* TASK *
Search the data below for the string "Screenshot". Extract every line that contains it.

* Stored data entries *
************
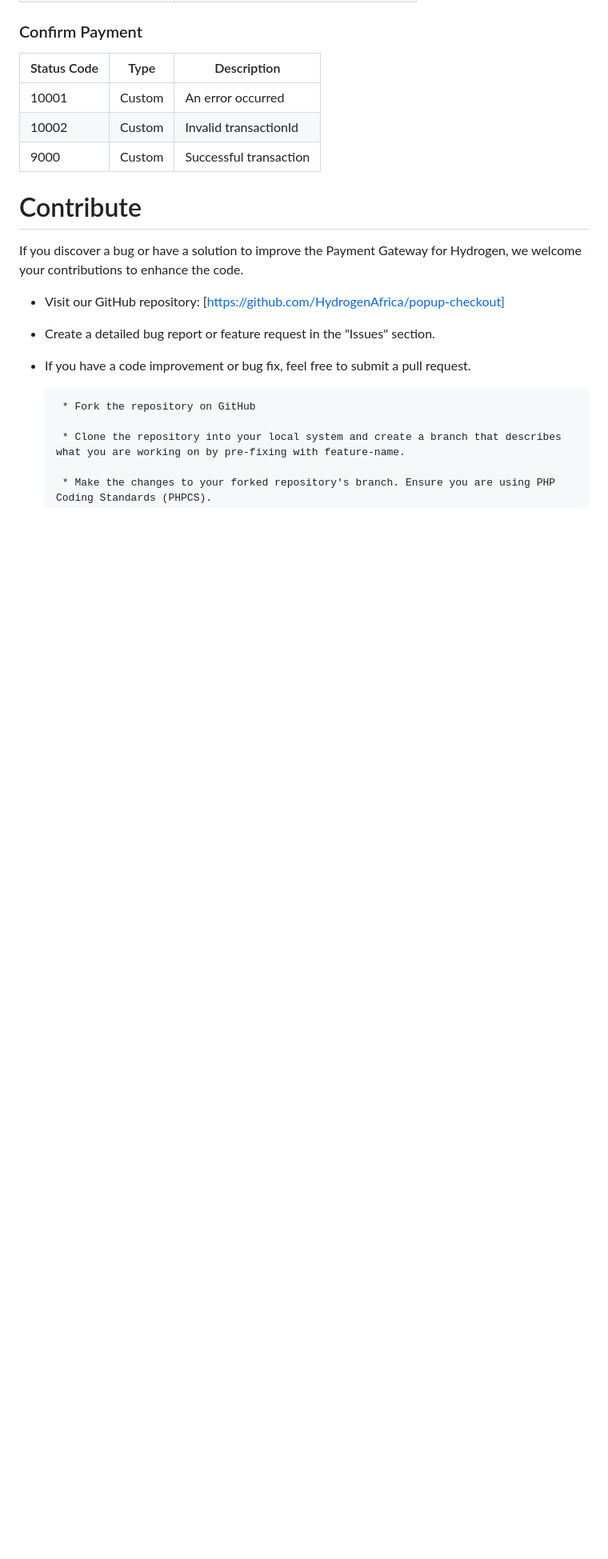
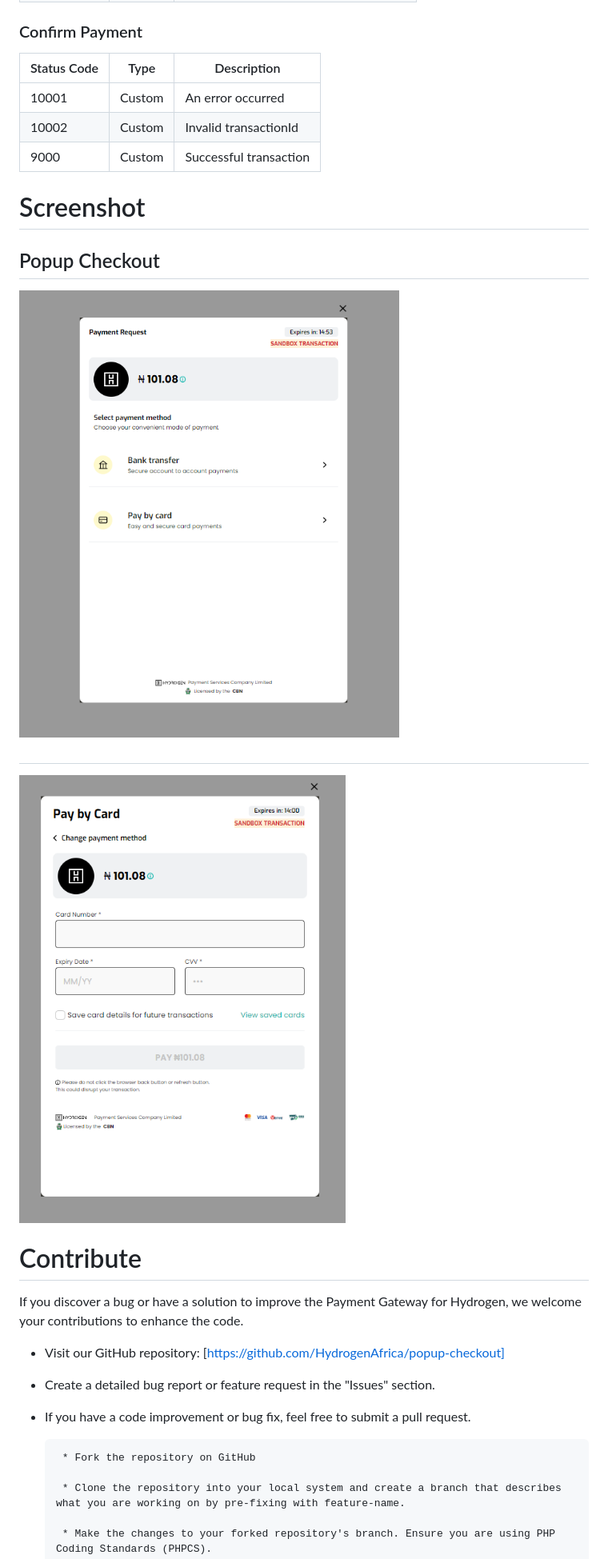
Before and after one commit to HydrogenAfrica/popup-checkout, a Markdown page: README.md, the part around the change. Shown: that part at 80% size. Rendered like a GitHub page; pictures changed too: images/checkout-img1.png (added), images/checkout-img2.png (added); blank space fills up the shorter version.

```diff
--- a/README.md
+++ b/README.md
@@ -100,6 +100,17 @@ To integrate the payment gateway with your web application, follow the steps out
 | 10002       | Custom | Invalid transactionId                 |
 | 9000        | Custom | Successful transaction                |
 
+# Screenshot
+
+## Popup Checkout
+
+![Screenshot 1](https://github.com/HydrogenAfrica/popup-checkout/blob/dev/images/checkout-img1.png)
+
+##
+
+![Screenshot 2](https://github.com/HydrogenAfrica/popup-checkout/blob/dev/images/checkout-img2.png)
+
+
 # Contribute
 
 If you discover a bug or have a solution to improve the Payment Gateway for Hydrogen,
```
************
* RESULT OF THIS TASK *
+# Screenshot
+![Screenshot 1](https://github.com/HydrogenAfrica/popup-checkout/blob/dev/images/checkout-img1.png)
+![Screenshot 2](https://github.com/HydrogenAfrica/popup-checkout/blob/dev/images/checkout-img2.png)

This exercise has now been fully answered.